The Barbados sugar cane industry

Sugar cane was introduced to Barbados by the Dutch in 1640. At the time it provided Britain with sugar, rum and molasses. The sugar cane industry then became the backbone of the Barbados economy from the seventeenth century to the mid twentieth century, making it one of the world’s biggest sugar industries after starting the cultivation.

As the industry developed into its main commercial enterprise, Barbados was divided into large plantation estates that replaced the small holdings of the early English settlers. A majority of the plantations had their own mill which was used for grinding the cane, extracting the juice and processing it. The raw sugar was then shipped to Britain where it was refined into a variety of products.

By the nineteenth century there were just over ten sugar factories where the cane was harvested manually and then loaded for transport to the factories for production. This is now done mechanically.

The sugar industry in Barbados started to decline when the cost of sugar production on the island escalated and the price of sugar on the international market plummeted. This caused closure for most of the factories.
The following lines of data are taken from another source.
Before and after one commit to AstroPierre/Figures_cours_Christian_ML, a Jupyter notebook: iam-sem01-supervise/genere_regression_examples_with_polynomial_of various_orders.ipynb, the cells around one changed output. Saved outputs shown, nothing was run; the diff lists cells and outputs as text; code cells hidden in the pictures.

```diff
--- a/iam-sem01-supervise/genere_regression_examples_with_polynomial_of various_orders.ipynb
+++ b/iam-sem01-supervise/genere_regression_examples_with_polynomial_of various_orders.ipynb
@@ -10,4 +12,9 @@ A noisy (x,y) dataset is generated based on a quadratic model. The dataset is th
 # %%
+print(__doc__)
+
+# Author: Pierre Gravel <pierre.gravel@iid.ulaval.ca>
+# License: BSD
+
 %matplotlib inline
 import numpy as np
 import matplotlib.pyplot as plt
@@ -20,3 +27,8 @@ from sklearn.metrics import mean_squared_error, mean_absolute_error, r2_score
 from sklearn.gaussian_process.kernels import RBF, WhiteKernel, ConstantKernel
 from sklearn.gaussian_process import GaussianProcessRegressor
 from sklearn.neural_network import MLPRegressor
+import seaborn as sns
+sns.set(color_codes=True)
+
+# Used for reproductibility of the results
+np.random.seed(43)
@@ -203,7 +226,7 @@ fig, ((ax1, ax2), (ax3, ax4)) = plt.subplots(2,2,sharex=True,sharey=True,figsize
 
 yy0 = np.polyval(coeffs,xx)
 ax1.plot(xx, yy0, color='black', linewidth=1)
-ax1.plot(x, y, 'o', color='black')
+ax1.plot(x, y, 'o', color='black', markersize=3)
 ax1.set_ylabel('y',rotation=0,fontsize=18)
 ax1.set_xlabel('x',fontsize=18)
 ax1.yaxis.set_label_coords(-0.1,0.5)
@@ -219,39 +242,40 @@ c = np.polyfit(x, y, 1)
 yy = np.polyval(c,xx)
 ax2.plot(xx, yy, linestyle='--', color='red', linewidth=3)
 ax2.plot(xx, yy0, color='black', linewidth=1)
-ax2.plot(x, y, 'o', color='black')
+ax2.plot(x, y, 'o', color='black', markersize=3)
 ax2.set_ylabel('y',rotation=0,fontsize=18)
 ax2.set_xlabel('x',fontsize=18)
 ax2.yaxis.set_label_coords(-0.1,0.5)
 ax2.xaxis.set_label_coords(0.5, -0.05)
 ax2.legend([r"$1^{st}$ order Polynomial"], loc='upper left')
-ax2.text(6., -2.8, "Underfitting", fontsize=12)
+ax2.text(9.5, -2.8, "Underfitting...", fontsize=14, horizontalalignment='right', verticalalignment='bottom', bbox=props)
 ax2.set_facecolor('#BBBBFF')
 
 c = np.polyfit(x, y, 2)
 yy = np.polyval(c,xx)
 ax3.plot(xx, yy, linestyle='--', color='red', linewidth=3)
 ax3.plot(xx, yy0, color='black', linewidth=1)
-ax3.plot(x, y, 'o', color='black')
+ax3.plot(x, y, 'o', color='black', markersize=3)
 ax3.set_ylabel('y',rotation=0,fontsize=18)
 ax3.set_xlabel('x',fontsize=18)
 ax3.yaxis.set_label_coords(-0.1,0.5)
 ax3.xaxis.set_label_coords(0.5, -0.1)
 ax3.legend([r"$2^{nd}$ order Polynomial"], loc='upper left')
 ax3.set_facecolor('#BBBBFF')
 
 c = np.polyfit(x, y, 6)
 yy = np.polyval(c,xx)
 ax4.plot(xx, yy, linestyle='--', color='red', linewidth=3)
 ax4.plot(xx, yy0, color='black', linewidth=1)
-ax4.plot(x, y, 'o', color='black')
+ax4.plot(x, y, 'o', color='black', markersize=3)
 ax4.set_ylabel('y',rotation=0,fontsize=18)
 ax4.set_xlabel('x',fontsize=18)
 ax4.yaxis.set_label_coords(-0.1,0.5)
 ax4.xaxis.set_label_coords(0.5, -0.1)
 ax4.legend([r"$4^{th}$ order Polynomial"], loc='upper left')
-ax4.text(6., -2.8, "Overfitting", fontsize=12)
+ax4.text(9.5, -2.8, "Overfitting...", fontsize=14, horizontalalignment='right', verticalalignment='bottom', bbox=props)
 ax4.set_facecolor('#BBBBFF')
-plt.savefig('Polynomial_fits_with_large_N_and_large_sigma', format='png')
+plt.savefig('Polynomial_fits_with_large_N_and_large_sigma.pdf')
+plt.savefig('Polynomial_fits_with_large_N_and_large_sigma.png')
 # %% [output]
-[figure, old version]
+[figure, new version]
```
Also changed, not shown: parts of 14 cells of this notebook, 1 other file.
Today only two factories are still in operation, Andrews Sugar Factory in St. Joseph and Portvale Sugar Factory in St. James.

Over the years there have been other problems causing a decline in the sugar cane industry such as with the start of mechanisation, competition from larger scale producers, and reduction in preferential trading agreements with Britain and Europe.